The film ends with one survivor, Marianka, now 89-years-old, stating to the effect (my recollection being imperfect) that due to her experience singing with Schächter at Terezin: “I am not a Holocaust survivor. I am a Requiem survivor … it is a gift I have taken with me through the rest of my life.”
Despite all the horrors she witnessed, she seems to be saying that her experience of the Requiem transcends her memories of that period.
Watching the film, I found myself reflecting on the mysteriousness of how and where we can be transported by the sublime. Even, apparently, away from a concentration camp, if only momentarily. And what’s in a moment? Music, when very profound, seems to be closer to what our souls tell us is the language of God than any plain words can be. Feelings are touched and expressed which cannot be told in speech. Time itself seems different in these moments; it feels more substantial, without apparent limit.
The singers at Terezín, and those who heard the performances of Verdi’s Requiem, were not saved by the music from the cattle cars and the gas chambers. Yet, it meant something very great to them, and it is beyond any means of human calculation to weigh it against the tragedy of their fate. The survivors can only attest to what it has meant to them. It was right of Murry Sidlin to return the Requiem to Terezín and perform it again to the walls that heard it over 65 years ago.
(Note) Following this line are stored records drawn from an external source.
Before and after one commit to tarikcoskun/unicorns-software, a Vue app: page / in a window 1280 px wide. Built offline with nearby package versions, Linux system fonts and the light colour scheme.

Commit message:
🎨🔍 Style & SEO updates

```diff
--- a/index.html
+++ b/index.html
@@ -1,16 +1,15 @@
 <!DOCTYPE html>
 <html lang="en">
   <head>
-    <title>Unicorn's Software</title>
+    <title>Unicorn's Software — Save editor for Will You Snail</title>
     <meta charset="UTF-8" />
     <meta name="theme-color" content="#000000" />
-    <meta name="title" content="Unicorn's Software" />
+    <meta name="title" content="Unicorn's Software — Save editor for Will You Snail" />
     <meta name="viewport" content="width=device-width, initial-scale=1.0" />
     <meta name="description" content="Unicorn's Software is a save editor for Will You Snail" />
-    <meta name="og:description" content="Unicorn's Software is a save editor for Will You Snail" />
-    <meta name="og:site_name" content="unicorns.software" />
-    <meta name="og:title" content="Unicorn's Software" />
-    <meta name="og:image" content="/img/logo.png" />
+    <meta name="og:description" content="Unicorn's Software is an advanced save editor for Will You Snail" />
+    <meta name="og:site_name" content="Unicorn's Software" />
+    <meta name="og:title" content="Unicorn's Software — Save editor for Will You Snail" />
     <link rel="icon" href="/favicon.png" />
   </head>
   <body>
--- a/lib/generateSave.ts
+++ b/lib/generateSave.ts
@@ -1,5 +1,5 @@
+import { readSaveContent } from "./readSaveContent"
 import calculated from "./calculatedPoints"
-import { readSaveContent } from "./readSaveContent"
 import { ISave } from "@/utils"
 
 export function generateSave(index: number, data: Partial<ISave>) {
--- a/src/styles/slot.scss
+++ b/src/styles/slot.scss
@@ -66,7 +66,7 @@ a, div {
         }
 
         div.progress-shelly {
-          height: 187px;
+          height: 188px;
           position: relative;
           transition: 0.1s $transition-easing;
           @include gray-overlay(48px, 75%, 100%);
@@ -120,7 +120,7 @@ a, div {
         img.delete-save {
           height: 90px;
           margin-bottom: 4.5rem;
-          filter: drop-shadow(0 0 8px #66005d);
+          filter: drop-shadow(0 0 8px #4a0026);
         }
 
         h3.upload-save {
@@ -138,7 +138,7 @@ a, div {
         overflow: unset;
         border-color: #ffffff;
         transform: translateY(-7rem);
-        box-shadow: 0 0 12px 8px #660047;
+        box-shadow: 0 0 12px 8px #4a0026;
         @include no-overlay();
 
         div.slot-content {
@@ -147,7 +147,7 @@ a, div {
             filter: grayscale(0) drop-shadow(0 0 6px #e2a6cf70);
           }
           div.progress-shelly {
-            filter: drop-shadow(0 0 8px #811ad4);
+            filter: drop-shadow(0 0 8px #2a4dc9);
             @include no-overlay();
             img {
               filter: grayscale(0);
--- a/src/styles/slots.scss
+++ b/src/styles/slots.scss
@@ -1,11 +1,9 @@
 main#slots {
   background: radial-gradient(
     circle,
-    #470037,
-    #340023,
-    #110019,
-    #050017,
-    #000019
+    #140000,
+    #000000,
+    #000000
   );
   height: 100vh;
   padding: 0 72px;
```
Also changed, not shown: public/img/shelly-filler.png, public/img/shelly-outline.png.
Something clearly told him deep inside that such a moment would be also be worth more than the hours and minutes it took to execute it.
Someone, we want to believe, is witnessing these moments and cherishing them for all our sakes.
You have kept count of my tossings;
put my tears in your bottle.
Are they not in your book?
The documentary “Defiant Requiem” is certainly well-worth seeing, if it should be playing at an art house near you, or ultimately at home on the small-screen.